Raiders of the Lost Ark. There will be joy and tears of gladness, no doubt, but there is bound to be tons and tons of nerd rage. May God have mercy on us all.
With all this happening, I’ve been thinking a lot about hype and how it plays such a huge part of how we experience movies these days. Hype is nothing new. I remember using dial-up internet and downloading the trailer for Star Wars Episode I: The Phantom Menace, a process that took all night long in the early days of the internet, years before YouTube. That’s right, kids, get off my lawn! My point is that I had to have that trailer on my computer so I could watch it over and over and dissect each image. I needed to study that trailer. There’s been a natural progression from those early days of promotion as studios learned how to target their audience and speak directly to them. Hype is a good thing. Without hype, how would we know what movies were headed to the theater? How would we get excited about them? It’s a necessary part of our entertainment, and the people that do it have gotten so good at it that we now live in a golden age of publicity and promotion.
new Ghostbusters movie, everyone had a pretty solid opinion based on hype. They say no publicity is bad publicity, but I’m not so sure. Then again, I’m not sure if bad publicity really affects box office the way that good publicity can. It’s just a weird place that we find our current publicity in. We have TV shows that exist to talk about TV shows. This is a strange, circular dance (doing the bull dance, feeling the flow…working it), and sometimes I feel like the hype around the movies we watch ends up overshadowing the movies themselves. I’m not even saying it’s a bad thing because I honestly don’t know. I do know that hype has definitely changed in the last couple of years, though.

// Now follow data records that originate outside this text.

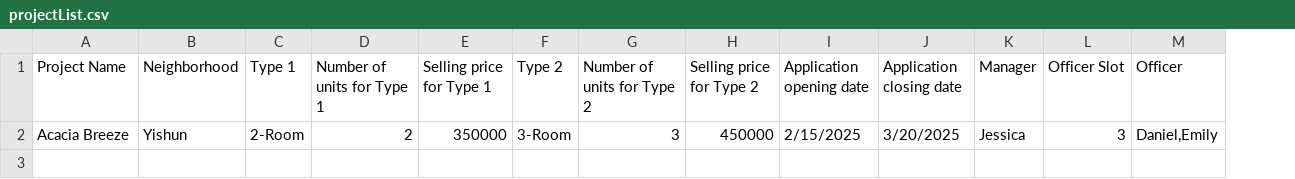
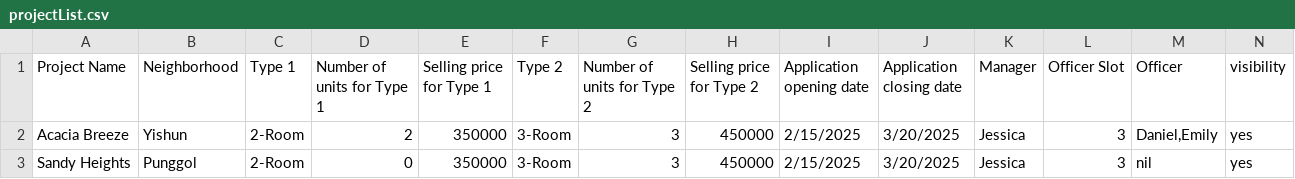
Before and after one commit to Xerma1/SC2002-BTO, a CSV file: data/processed/projectList.csv, drawn as a sheet; the diff names each change by its address in the sheet, - before the commit and + after, or states it on an @@ line.

Commit message:
Created functionality to view projects by married status. Currently applied only to applicant

```diff
--- a/data/processed/projectList.csv
+++ b/data/processed/projectList.csv
+column N (visibility), row 2: yes
+row 3: Sandy Heights | Punggol | 2-Room | 0 | 350000 | 3-Room | 3 | 450000 | 2/15/2025 | 3/20/2025 | Jessica | 3 | nil | yes
```
Also changed, not shown: data/intial/originalProjectList.csv, 10 other files.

San Diego Comic-Con used to be about—get this—comic books. Now it’s media central for genre movie and TV show news, which is undeniably awesome. My generation of geek took a ton of crap for liking the stuff that makes major headlines these days, so OF COURSE I think it’s awesome that this is all so widely accepted (I’m not being sarcastic). Anyone who complains about the mainstream nature of modern genre properties is just bitter about how rough we had it back then. Sure, if I’m being honest, having geek culture in our faces all the time takes a little getting used to because it’s so different from how things used to be, but this is a wonderful time to be a fan of superheroes, comic books, science fiction, and fantasy. There has NEVER been hype for all of these things like there is now. When a Captain America comic book makes national news because of a storyline cliffhanger (and causes mass outrage), you know the way we consume entertainment news has seriously changed. Part of that’s on us for being so reactionary, but part of it is due to hype and the way things are presented to us for the biggest reaction possible. They know how to get a rise out of us.

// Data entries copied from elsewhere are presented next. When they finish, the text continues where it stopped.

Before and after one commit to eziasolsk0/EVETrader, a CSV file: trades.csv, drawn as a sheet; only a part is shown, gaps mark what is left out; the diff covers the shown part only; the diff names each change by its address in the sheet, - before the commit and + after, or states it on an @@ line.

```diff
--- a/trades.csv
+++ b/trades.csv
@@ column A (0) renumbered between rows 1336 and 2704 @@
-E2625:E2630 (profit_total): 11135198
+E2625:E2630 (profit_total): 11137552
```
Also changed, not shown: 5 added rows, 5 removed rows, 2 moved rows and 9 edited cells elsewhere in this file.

So rather than me sit here and type 5,000 words about hype, I’m really curious to see how YOU feel about it. This is the golden age of hype. There’s a classic film from 1957 called The Sweet Smell of Success which is basically about a very powerful newspaper columnist and his ability to shape public opinion with his writing. I think it’s time for a new version of this story that focuses on how a single movie trailer made by one guy at an editing station can now break the internet in half and incite riot in the streets. This is the double-edged nature of HYPE, gang. The floor is yours.